Set1 = Set2 =

**set**(Element)
Filters elements in

*Set1*using predicate function*Pred*.fold(Function, Acc0, Set) -> Acc1

Types:

Function = fun((Element, AccIn) -> AccOut)
Acc0 = Acc1 = AccIn = AccOut = Acc
Set =

**set**(Element)
Folds

*Function*over every element in*Set*returning the final value of the accumulator.from_list(List) -> Set

Types:

List = [Element]
Set =

**set**(Element)
Returns a set of the elements in

*List*, where*List*may be unordered and contain duplicates.from_ordset(List) -> Set

Types:

List = [Element]
Set =

**set**(Element)
Turns an ordered-set list

*List*into a set. The list must not contain duplicates.insert(Element, Set1) -> Set2

Types:

Set1 = Set2 =

**set**(Element)
Returns a new set formed from

*Set1*with*Element*inserted. Assumes that*Element*is not present in*Set1*.intersection(Set1, Set2) -> Set3

Types:

Set1 = Set2 = Set3 =

**set**(Element)
Returns the intersection of

*Set1*and*Set2*.intersection(SetList) -> Set

Types:

SetList = [
Set =

**set**(Element), ...]**set**(Element)
Returns the intersection of the non-empty list of sets.

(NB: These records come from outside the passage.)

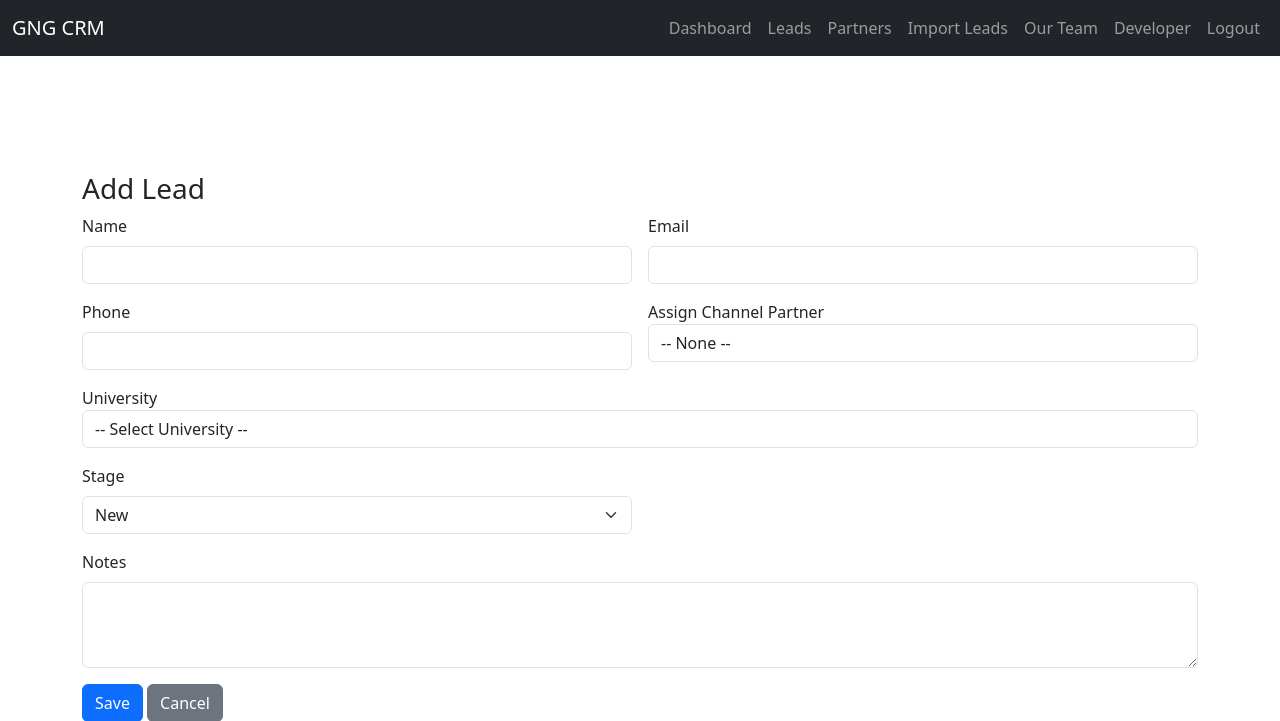
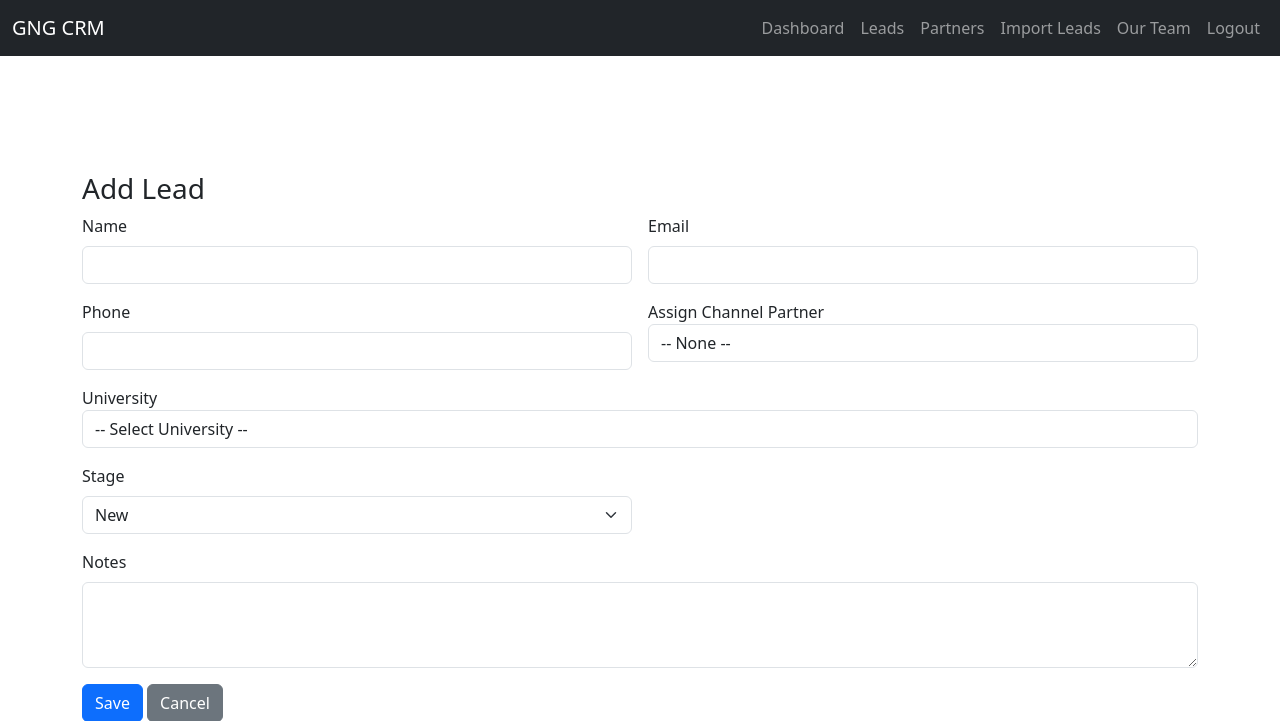
Before and after one commit to harshgul/gng-crm, a Flask app: page /add_lead in a window 1280 px wide. Shown: the top 721 px of the page. Run offline with Flask 3, Linux system fonts and the light colour scheme; the visitor is signed in with stand-in values (Sample User, id 1); some libraries are stand-ins or nearby versions.

Commit message:
Update base.html

```diff
--- a/templates/base.html
+++ b/templates/base.html
@@ -48,8 +48,6 @@
                 <li class="nav-item">
                   <a class="nav-link" href="{{ url_for('team') }}">Our Team</a>
 
-                 <li class="nav-item">
-                   <a class="nav-link" href="{{ url_for('developer') }}">Developer</a>
 
                  <li class="nav-item">
                     <a class="nav-link" href="{{ url_for('logout') }}">Logout</a>
```
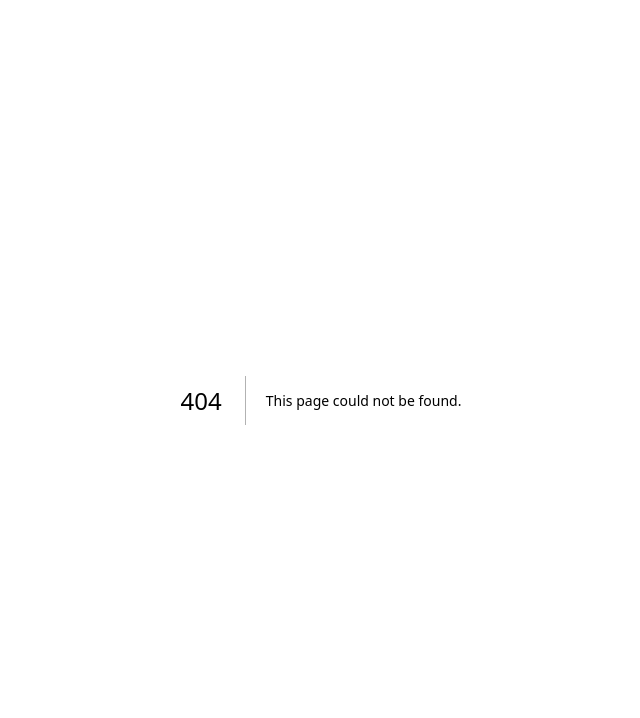
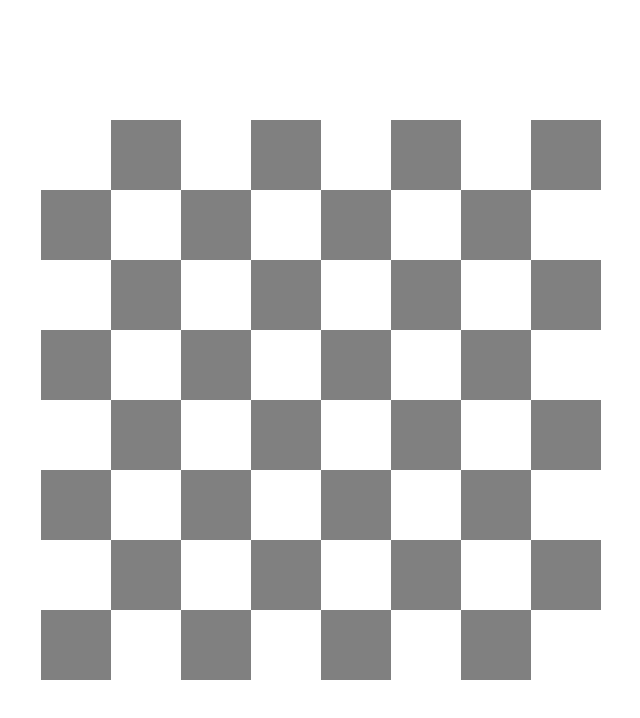
Before and after one commit to douglimaonline/JavaScript, a Next.js app in the folder Curso-nextjs/exercises/: page /chess/chessBoard in a window 1280 px wide. Before the commit this address had no page. Shown: the top 718 px of the page, without its empty margins (319-959 px from the left). Built offline with nearby package versions, Linux system fonts and the light colour scheme.

Commit message:
Chess Board Exercise

```diff
--- /dev/null
+++ b/Curso-nextjs/exercises/pages/chess/chessBoard.jsx
@@ -0,0 +1,57 @@
+export default function chessBoard() {
+  return (
+    <div
+      style={{
+        display: 'flex',
+        height: '100vh',
+        justifyContent: 'center',
+        alignContent: 'center',
+        flexWrap: 'wrap',
+      }}
+    >
+      <div>{gridGenerate()}</div>
+    </div>
+  )
+
+  function rowGenerate(x) {
+    let row = []
+    for (let i = 1; i <= 4; i++) {
+      if (x % 2 == 0) {
+        row.push(
+          <>
+            <div
+              style={{ background: 'gray', width: '70px', height: '70px' }}
+            ></div>
+            <div
+              style={{ background: 'white', width: '70px', height: '70px' }}
+            ></div>
+          </>
+        )
+      } else {
+        row.push(
+          <>
+            <div
+              style={{ background: 'white', width: '70px', height: '70px' }}
+            ></div>
+            <div
+              style={{ background: 'gray', width: '70px', height: '70px' }}
+            ></div>
+          </>
+        )
+      }
+    }
+    return row
+  }
+
+  function gridGenerate() {
+    let grid = []
+    for (let i = 1; i <= 8; i++) {
+      grid.push(
+        <div>
+          <div style={{ display: 'flex' }}>{rowGenerate(i)}</div>
+        </div>
+      )
+    }
+    return grid
+  }
+}
```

is_disjoint(Set1, Set2) -> boolean()

Types:

Set1 = Set2 =

**set**(Element)
Returns

*true*if*Set1*and*Set2*are disjoint (have no elements in common), and*false*otherwise.is_empty(Set) -> boolean()

Types:

Set =

**gb_sets:set()**
Returns

*true*if*Set*is an empty set, and*false*otherwise.is_member(Element, Set) -> boolean()

is_element(Element, Set) -> boolean()

Types:

Set =

**set**(Element)
Returns

*true*if*Element*is an element of*Set*, otherwise*false*.is_set(Term) -> boolean()

Types:

Term = term()

Returns

*true*if*Term*appears to be a set, otherwise*false*.is_subset(Set1, Set2) -> boolean()

Types:

Set1 = Set2 =

**set**(Element)
Returns

*true*when every element of*Set1*is also a member of*Set2*, otherwise*false*.iterator(Set) -> Iter

Types:

Set =
Iter =

**set**(Element)**iter**(Element)
Returns an iterator that can be used for traversing the entries of

*Set*; see*next/1*. The implementation of this is very efficient; traversing the whole set using*next/1*is only slightly slower than getting the list of all elements using*to_list/1*and traversing that. The main advantage of the iterator approach is that it does not require the complete list of all elements to be built in memory at one time.largest(Set) -> Element

Types:

Set =

**set**(Element)
Returns the largest element in

*Set*. Assumes that*Set*is nonempty.next(Iter1) -> {Element, Iter2} | none

Types:

Iter1 = Iter2 =

**iter**(Element)
Returns

*{Element, Iter2}*where*Element*is the smallest element referred to by the iterator*Iter1*, and*Iter2*is the new iterator to be used for traversing the remaining elements, or the atom*none*if no elements remain.singleton(Element) -> set(Element)

Returns a set containing only the element

*Element*.size(Set) -> integer() >= 0

Types:

Set =

**gb_sets:set()**
Returns the number of elements in

*Set*.smallest(Set) -> Element

Types:

Set =

**set**(Element)
Returns the smallest element in

*Set*. Assumes that*Set*is nonempty.take_largest(Set1) -> {Element, Set2}

Types:

Set1 = Set2 =

**set**(Element)
Returns

*{Element, Set2}*, where*Element*is the largest element in*Set1*, and*Set2*is this set with*Element*deleted. Assumes that*Set1*is nonempty.take_smallest(Set1) -> {Element, Set2}

Types:

Set1 = Set2 =

**set**(Element)
Returns

*{Element, Set2}*, where*Element*is the smallest element in*Set1*, and*Set2*is this set with*Element*deleted. Assumes that*Set1*is nonempty.to_list(Set) -> List

Types:

Set =
List = [Element]

**set**(Element)
Returns the elements of

*Set*as a list.union(Set1, Set2) -> Set3

Types:

Set1 = Set2 = Set3 =

**set**(Element)
Returns the merged (union) set of

*Set1*and*Set2*.union(SetList) -> Set

Types:

SetList = [
Set =

**set**(Element), ...]**set**(Element)
Returns the merged (union) set of the list of sets.

# SEE ALSO¶

**gb_trees(3erl)**,

**ordsets(3erl)**,

**sets(3erl)**

stdlib 2.2 | Ericsson AB |